Our government has surrendered its will to govern along with any semblance of competence, self-paralysis in the Senate serving as the permissive poster child of dereliction of duty while local, state, and federal officials allow those on the margins to divert the power of representative democracy toward those who need it the least.
Mega-corporations are driven by little more than a plundering mentality, where taking as much as you can, as fast as you can, is the short-term goal and measure of success, regardless of consequence or ethical boundary, unchecked by regulation, law, or morality, as profits and campaign contributions replace integrity and sustained growth as core canons of American business.
We exhibit a wanton militarism that seeks to spread a brand of freedom that we're unable or unwilling to execute within our own borders but which sucks up an ever-growing share of our economy while our children grow hungry, our jobs disappear, and our infrastructure crumbles like ancient Greek ruins. We've become a living, breathing example that when you're a hammer, every problem looks like a nail.
Our focus has become not the 80% of beliefs that unite us - life, liberty, and the pursuit of happiness - but the 20% that divides us, whether it be one religion seeking predominance over another, one skin color seeking to limit the opportunity of another, or one political party seeking to use our diversity and differences as wedges to split us apart for their own benefit and enrichment.
We've never achieved our more perfect union, but that's remained our goal. Why is there such trepidation about the resultant chaos and discomfort associated with change and improvement?

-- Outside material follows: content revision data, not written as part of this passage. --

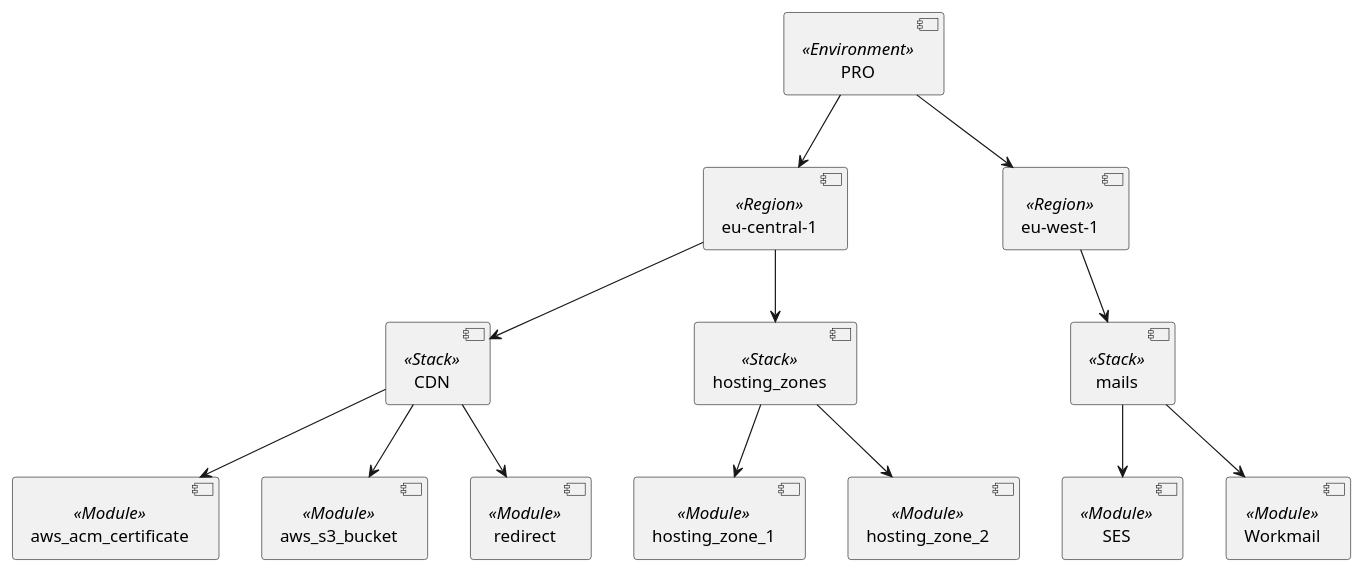
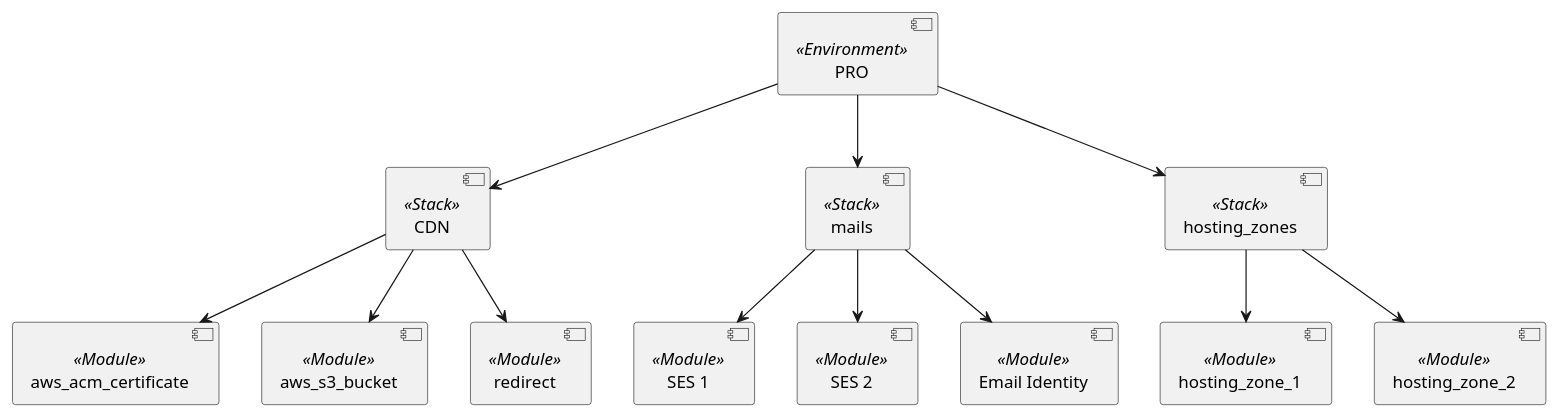
Before and after one commit to copotrzebne-pl/infrastructure: the diagram in diagrams/terraform-structure.puml, drawn with PlantUML. The commit also changed 79 other files, not shown here.

```diff
--- a/diagrams/terraform-structure.puml
+++ b/diagrams/terraform-structure.puml
@@ -1,32 +1,30 @@
 @startuml
-
-component [eu-central-1] <<Region>> as c1
-component [eu-west-1] <<Region>> as e1
 
 component [PRO] <<Environment>> as pro
 
 component [CDN] <<Stack>> as cdn
 component [mails] <<Stack>> as mails
 component [hosting_zones] <<Stack>> as dns
 
 component [aws_acm_certificate] <<Module>> as cert
 component [aws_s3_bucket] <<Module>> as s3
 component [redirect] <<Module>> as redirect
-component [SES] <<Module>> as ses
-component [Workmail] <<Module>> as workmail
+component [SES 1] <<Module>> as ses1
+component [SES 2] <<Module>> as ses2
+component [Email Identity] <<Module>> as email
 component [hosting_zone_1] <<Module>> as zone1
 component [hosting_zone_2] <<Module>> as zone2
 
-pro --> c1
-c1 --> cdn
+pro --> cdn
 cdn --> cert
 cdn --> s3
 cdn --> redirect
-c1 --> dns
+pro --> dns
 dns --> zone1
 dns --> zone2
-pro --> e1
-e1 --> mails
-mails --> ses
-mails --> workmail
+
+pro --> mails
+mails --> ses1
+mails --> ses2
+mails --> email
 @enduml
```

These same constitutional scholar wanna-bes seeking strict interpretation of the broad concepts of Jefferson and Adams, et al. blissfully ignore the very precepts outlined in the Preamble, and continue to ignore the fact that the Bill of Rights was developed in response to serious concerns that omission of significant individual liberties from the draft version of the Constitution might lead to further oppression by a government in its infancy, or its successors, and the inclusion of such liberties was so important that the document was amended before the historical ink was dry.
Individual liberties that protect the rights of Tea Party Patriots to protest, birthers to demand Barack Obama's birth certificate, and rich citizens to finance repugnant political discourse under the umbrella of protected free speech are the root cause of our disagreements, which means our freedom is working exactly as designed. It's impassioned egalitarianism at its best, as voices are heard and claims are staked, in the public arena, where positions can be evaluated, accepted or discarded based on merit and adherence to our principals, not by who postulates the loudest or which group has the most weaponry.
The voices calling for a return to an ideology of inclusion are growing stronger as they return from the wilderness, a modern day suffrage movement gaining momentum while refusing to be shouted back into the night.
We the People of the United States, in Order to form a more perfect Union, establish Justice, insure domestic Tranquility, provide for the common defence, promote the general Welfare, and secure the Blessings of Liberty to ourselves and our Posterity, do ordain and establish this Constitution for the United States of America.